_Records shown_

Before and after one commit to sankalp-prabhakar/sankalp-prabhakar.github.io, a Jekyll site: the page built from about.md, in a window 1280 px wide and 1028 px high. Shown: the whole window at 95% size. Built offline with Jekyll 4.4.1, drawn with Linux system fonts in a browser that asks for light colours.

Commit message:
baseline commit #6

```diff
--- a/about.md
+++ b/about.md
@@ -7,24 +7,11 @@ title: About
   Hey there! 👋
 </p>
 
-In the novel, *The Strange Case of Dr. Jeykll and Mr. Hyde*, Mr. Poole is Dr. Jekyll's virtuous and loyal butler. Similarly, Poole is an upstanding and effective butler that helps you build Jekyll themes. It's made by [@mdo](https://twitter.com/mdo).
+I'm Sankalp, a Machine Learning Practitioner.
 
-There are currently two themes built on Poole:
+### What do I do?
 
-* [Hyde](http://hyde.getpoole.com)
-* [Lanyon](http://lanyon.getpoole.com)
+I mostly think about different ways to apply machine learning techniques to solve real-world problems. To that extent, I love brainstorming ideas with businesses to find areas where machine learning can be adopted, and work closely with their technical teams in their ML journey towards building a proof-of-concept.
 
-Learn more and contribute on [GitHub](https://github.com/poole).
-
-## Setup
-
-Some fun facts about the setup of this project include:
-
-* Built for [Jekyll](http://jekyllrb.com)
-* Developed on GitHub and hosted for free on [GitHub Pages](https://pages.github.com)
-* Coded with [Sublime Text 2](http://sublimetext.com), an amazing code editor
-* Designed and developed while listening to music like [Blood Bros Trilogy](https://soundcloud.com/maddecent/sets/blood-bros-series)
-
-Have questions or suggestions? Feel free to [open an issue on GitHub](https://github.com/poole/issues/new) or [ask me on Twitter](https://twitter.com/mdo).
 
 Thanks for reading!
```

...

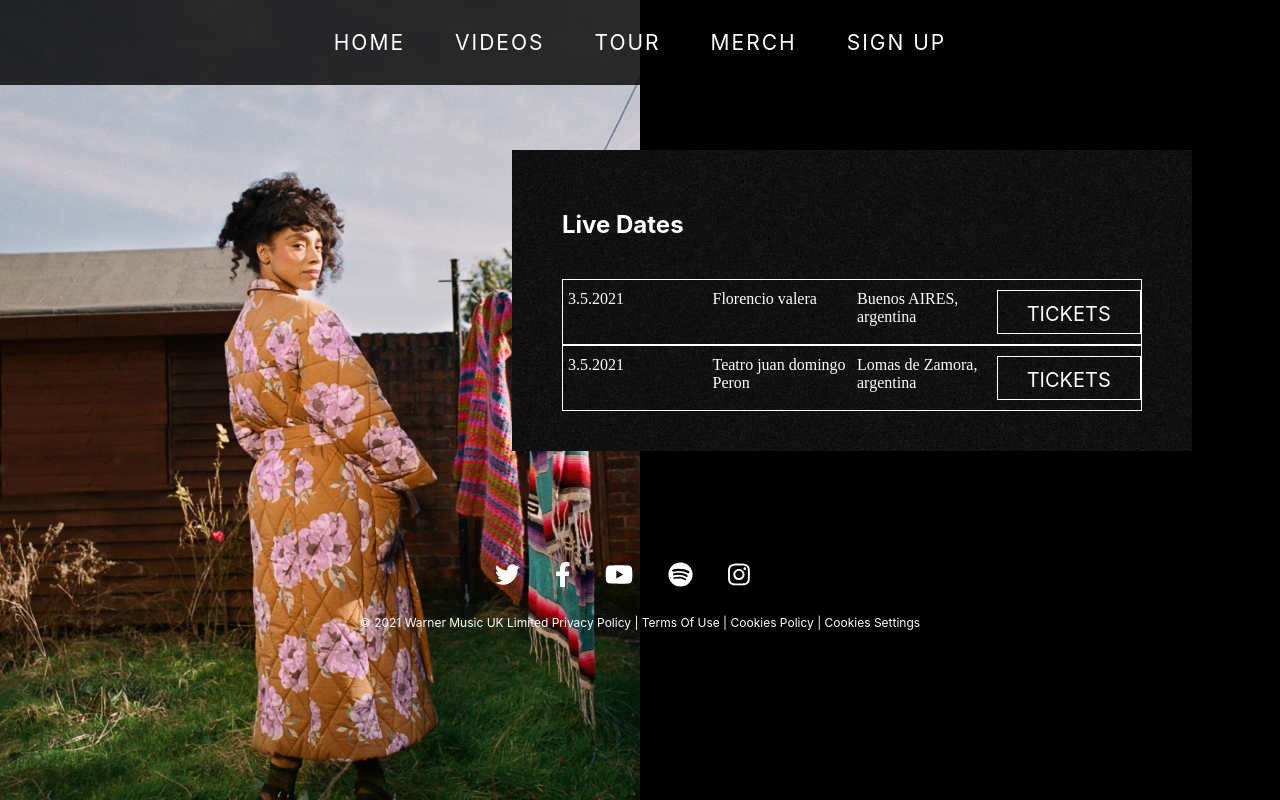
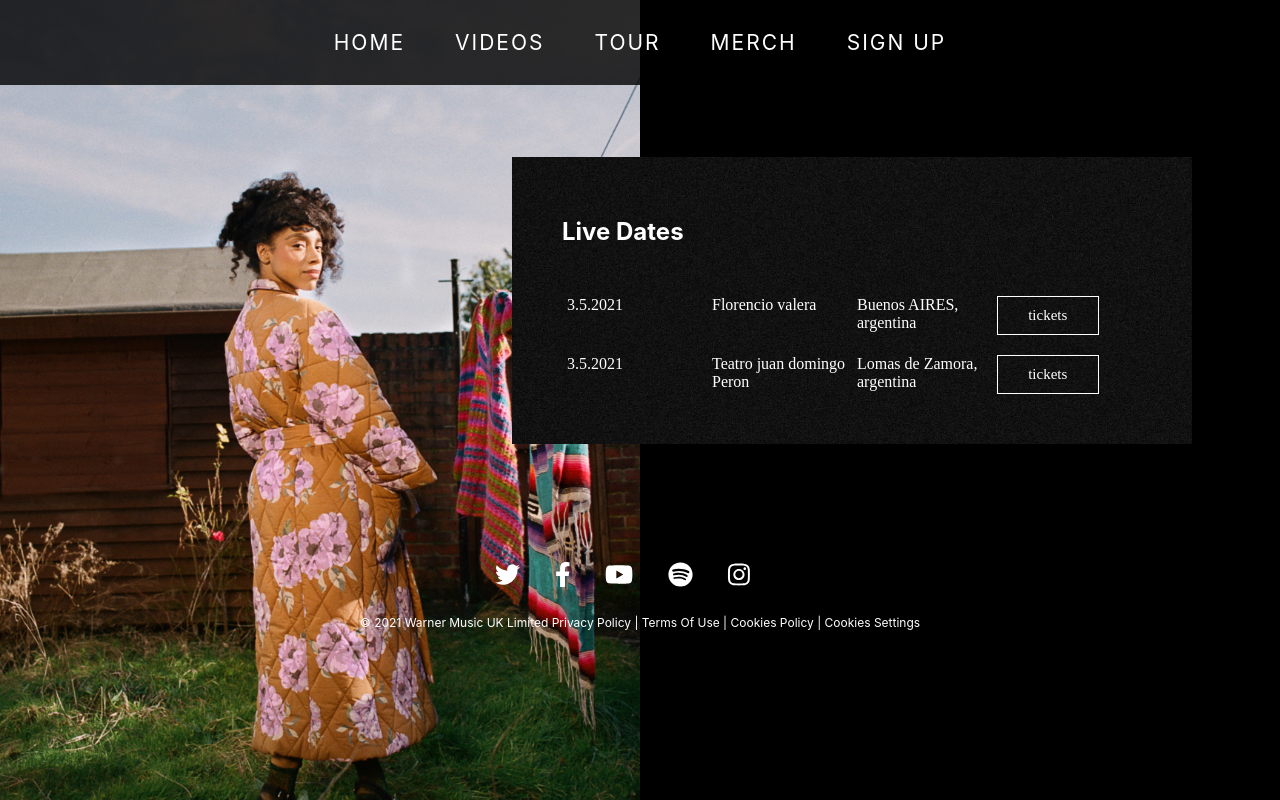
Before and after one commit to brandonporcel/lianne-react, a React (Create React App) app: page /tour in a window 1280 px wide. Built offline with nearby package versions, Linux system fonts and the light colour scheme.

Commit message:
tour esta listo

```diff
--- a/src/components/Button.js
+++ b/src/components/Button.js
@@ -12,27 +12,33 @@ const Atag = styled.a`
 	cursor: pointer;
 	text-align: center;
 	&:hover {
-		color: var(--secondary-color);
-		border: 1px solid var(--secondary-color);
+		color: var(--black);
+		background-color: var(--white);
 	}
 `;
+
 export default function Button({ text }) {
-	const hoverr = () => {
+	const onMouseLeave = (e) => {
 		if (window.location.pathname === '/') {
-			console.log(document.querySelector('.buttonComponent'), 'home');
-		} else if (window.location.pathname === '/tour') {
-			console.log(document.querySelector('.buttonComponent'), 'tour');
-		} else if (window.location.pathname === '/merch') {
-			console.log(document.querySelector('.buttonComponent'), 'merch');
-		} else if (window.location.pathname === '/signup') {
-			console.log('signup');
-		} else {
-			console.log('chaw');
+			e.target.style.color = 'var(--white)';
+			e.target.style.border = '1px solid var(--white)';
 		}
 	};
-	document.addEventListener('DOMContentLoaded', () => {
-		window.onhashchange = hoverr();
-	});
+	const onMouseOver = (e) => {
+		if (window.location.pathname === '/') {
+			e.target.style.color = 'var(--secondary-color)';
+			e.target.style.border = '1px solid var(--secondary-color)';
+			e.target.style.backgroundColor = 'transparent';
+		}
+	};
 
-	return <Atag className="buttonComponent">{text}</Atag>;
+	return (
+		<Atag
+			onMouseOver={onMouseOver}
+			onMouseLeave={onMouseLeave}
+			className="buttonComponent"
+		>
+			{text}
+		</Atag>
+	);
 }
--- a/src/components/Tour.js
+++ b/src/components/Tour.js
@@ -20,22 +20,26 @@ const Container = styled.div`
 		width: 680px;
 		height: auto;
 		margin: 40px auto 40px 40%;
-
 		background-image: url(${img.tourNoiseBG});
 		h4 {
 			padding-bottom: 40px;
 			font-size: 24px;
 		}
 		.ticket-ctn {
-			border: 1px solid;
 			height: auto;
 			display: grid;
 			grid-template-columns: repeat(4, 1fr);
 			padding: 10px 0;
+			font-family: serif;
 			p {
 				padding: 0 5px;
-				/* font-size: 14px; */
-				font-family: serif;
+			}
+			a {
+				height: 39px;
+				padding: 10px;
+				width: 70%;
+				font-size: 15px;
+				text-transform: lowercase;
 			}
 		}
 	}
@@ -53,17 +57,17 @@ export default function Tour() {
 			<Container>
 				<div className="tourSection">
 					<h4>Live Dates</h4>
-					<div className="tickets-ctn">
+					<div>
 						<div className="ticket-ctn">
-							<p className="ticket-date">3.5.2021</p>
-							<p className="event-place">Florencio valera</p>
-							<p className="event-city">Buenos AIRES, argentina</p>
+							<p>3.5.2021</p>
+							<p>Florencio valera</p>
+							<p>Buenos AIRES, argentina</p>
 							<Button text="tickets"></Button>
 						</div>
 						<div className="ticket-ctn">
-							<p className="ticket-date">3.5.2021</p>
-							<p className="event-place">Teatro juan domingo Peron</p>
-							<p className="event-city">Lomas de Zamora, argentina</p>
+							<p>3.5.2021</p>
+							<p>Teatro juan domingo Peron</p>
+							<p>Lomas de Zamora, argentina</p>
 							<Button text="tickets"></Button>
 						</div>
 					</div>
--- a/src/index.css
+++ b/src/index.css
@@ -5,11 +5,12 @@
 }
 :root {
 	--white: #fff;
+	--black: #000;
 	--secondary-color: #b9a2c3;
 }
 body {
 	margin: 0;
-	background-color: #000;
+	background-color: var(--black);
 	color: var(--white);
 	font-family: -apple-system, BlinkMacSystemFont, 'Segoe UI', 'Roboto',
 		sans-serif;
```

_Activity_
In the entries above, find each line with "console" and copy it.

_Solution to the problem_
-			console.log(document.querySelector('.buttonComponent'), 'home');
-			console.log(document.querySelector('.buttonComponent'), 'tour');
-			console.log(document.querySelector('.buttonComponent'), 'merch');
-			console.log('signup');
-			console.log('chaw');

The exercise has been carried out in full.